EXERCISE BRIEF: Match the string "avons" against each line below, and copy every line that matches.

Detected change data:
▬▬▬▬▬▬
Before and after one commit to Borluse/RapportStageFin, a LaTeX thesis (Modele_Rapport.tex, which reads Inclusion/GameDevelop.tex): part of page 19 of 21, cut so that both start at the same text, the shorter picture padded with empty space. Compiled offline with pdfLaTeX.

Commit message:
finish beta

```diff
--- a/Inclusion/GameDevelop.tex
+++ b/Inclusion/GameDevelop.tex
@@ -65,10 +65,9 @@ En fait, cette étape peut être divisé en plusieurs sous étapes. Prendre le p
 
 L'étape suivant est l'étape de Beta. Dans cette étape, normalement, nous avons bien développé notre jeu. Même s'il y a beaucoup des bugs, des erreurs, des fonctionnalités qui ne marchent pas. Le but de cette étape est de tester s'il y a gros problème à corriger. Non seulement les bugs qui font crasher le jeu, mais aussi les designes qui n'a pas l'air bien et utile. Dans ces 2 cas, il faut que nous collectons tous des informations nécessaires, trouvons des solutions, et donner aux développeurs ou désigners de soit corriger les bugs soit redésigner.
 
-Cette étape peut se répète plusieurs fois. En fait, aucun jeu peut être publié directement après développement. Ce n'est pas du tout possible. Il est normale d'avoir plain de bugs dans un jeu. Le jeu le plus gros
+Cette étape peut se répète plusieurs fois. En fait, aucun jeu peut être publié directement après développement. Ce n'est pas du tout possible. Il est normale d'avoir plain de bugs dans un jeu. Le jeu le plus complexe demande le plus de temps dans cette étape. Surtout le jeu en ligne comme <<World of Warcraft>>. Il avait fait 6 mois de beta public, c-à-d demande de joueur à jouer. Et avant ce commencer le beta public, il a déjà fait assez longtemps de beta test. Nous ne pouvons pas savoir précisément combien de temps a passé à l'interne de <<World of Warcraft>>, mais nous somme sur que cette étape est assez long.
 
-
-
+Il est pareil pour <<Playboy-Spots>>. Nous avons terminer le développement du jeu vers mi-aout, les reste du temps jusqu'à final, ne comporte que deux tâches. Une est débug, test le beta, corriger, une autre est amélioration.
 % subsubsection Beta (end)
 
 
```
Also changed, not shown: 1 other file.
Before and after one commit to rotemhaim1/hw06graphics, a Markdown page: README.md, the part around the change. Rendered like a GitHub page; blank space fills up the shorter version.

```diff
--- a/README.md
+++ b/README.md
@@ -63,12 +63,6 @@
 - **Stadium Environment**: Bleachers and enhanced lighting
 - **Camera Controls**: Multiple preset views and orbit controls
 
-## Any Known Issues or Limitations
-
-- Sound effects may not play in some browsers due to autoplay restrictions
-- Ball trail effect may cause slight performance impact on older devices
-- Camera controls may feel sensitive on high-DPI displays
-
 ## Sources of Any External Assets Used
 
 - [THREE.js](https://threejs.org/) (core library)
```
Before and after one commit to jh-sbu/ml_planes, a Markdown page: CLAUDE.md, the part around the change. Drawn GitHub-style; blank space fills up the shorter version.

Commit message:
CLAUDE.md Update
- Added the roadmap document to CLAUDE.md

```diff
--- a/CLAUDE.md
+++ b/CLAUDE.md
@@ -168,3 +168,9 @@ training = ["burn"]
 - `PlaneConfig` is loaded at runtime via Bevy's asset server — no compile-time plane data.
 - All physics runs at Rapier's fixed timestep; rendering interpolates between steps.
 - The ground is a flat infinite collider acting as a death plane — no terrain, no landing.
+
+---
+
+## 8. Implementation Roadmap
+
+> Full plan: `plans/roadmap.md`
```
▬▬▬▬▬▬
ANSWER AREA:
 L'étape suivant est l'étape de Beta. Dans cette étape, normalement, nous avons bien développé notre jeu. Même s'il y a beaucoup des bugs, des erreurs, des fonctionnalités qui ne marchent pas. Le but de cette étape est de tester s'il y a gros problème à corriger. Non seulement les bugs qui font crasher le jeu, mais aussi les designes qui n'a pas l'air bien et utile. Dans ces 2 cas, il faut que nous collectons tous des informations nécessaires, trouvons des solutions, et donner aux développeurs ou désigners de soit corriger les bugs soit redésigner.
+Il est pareil pour <<Playboy-Spots>>. Nous avons terminer le développement du jeu vers mi-aout, les reste du temps jusqu'à final, ne comporte que deux tâches. Une est débug, test le beta, corriger, une autre est amélioration.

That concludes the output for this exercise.